The ingested batteries sizes were 20-mm lithium cells in the esophagus and 12mm- lithium cell in the nasal cavity. These are established risks of lodgment which includes the relative size of the battery. Batteries less than 15mm in diameter almost never lodge in the esophagus. Sizes > 20mm in diameter are at risk of lodgment. 3
Tracheoesophageal fistulae, esophagopleural fistulae and pneumohydrothorax and septal perforation occurred in our series within 72 to 96hrs. This incidence of major sequelae is not supprising. Literature review shows that from 2000-2009, 92% of disk batteries from fatal ingestions or those with major outcomes was 20-mm lithium cells.3, 5 Lithium cells generate more current hence associated with disproportionately more adverse effects.12, 13 Liquefaction necrosis or perforations that have been reported in literature within 2-6 hours of ingestion and lodgment.6, 14-16
In the patient with esophagopleural fistulae and left pneumohydrothorax, the edges of the battery showed signs of fragmentation.-Figure: 1(b) This may be because lodgment was at the gastro esophageal junction and when a disk battery is in an acid environment, an electrochemical reaction occurs that leads to dissolution of the cathode, primarily in the crimp area. These may result in leakage of potassium or sodium hydroxide from the anode surface. These solutions are strong enough to cause liquefaction necrosis of tissue.3
Notable in our series, is the association of serious sequelae independent of duration of lodgment whenever the anode (-ve) surface of the DB was adjacent to a soft tissue wall of a hollow anatomical structure, namely; the cartilaginous nasal septum, the tracheoesophageal walls and the esophagopleural walls. One patient with the anode surface of the DB inclined to the left lateral direction in the distal esophagus, developed esophagopleural fistulae and left hydropneumothorax within 96 hours of DB ingestion and lodgment. Another patient with the anode surface directed forwards in the cervical esophagus developed tracheoesophageal fistula within72 hrs, while a 3 rd patient of same sex and age in which the anode surface was directed backward also in the cervical esophagus had a relatively benign outcome. In addition, 2 patients developed nasal septal perforation within one week with the anode surface directed to the nasal septum. This may be because all the DB in our series was lithium batteries, hence a tendency to the most severe tissue burns/liquefaction necrosis. Furthermore, mucosa contain proteins carry positive charges and when the mucosa is in constant contact with the negative charges of the anode surface, significant electrical reactions may occur causing tissue burns and liquefaction.
In conclusion, DB in the nose or esophagus in South- South Nigeria carries a high risk of major complications. The lack of awareness of DB as a dangerous foreign body, misdiagnosis and delayed referral for endoscopic removal appear to be the major risk factor to the development of major sequelae following DB ingestion in our region of Sub-Saharan Africa.
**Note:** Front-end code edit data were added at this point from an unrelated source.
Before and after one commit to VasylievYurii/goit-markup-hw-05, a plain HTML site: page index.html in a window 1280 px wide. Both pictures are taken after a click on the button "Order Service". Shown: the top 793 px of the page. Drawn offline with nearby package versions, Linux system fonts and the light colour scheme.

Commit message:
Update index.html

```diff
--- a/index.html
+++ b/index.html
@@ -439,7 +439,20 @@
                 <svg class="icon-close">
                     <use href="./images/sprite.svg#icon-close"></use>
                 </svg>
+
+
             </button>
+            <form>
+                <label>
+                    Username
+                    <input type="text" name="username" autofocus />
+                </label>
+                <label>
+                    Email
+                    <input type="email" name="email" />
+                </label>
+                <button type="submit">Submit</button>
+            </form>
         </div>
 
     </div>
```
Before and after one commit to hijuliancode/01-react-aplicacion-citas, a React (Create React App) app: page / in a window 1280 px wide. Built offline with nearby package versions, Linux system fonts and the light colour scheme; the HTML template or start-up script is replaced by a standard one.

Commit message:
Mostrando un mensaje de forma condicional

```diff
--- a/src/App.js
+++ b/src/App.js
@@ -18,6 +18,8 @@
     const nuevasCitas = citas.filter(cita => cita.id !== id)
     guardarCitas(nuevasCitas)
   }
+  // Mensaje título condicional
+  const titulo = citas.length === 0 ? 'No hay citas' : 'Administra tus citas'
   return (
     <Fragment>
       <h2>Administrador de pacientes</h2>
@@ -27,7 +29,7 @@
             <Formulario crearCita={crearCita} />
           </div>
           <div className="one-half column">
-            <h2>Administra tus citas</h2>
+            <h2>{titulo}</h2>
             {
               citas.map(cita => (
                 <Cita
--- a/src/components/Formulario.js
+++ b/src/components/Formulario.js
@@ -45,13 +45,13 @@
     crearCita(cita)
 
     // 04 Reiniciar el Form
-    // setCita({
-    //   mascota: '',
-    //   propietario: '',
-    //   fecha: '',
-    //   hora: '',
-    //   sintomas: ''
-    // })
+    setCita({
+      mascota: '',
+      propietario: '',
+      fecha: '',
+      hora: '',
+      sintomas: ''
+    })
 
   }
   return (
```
In the United State, the National Battery Ingestion Hotline created in 1982 has helped in reducing incidence of major outcomes.17 Therefore; there is urgent need for public awareness campaign on the dangers of ingested DB battery and delayed endoscopic removal. This will help to reduce incidence of this foreign bodies and prevent their major outcome in our region.
Furthermore, there is a need for an international prohibition of the manufacture and sale of non leak proof and poor secured sources of disk batteries.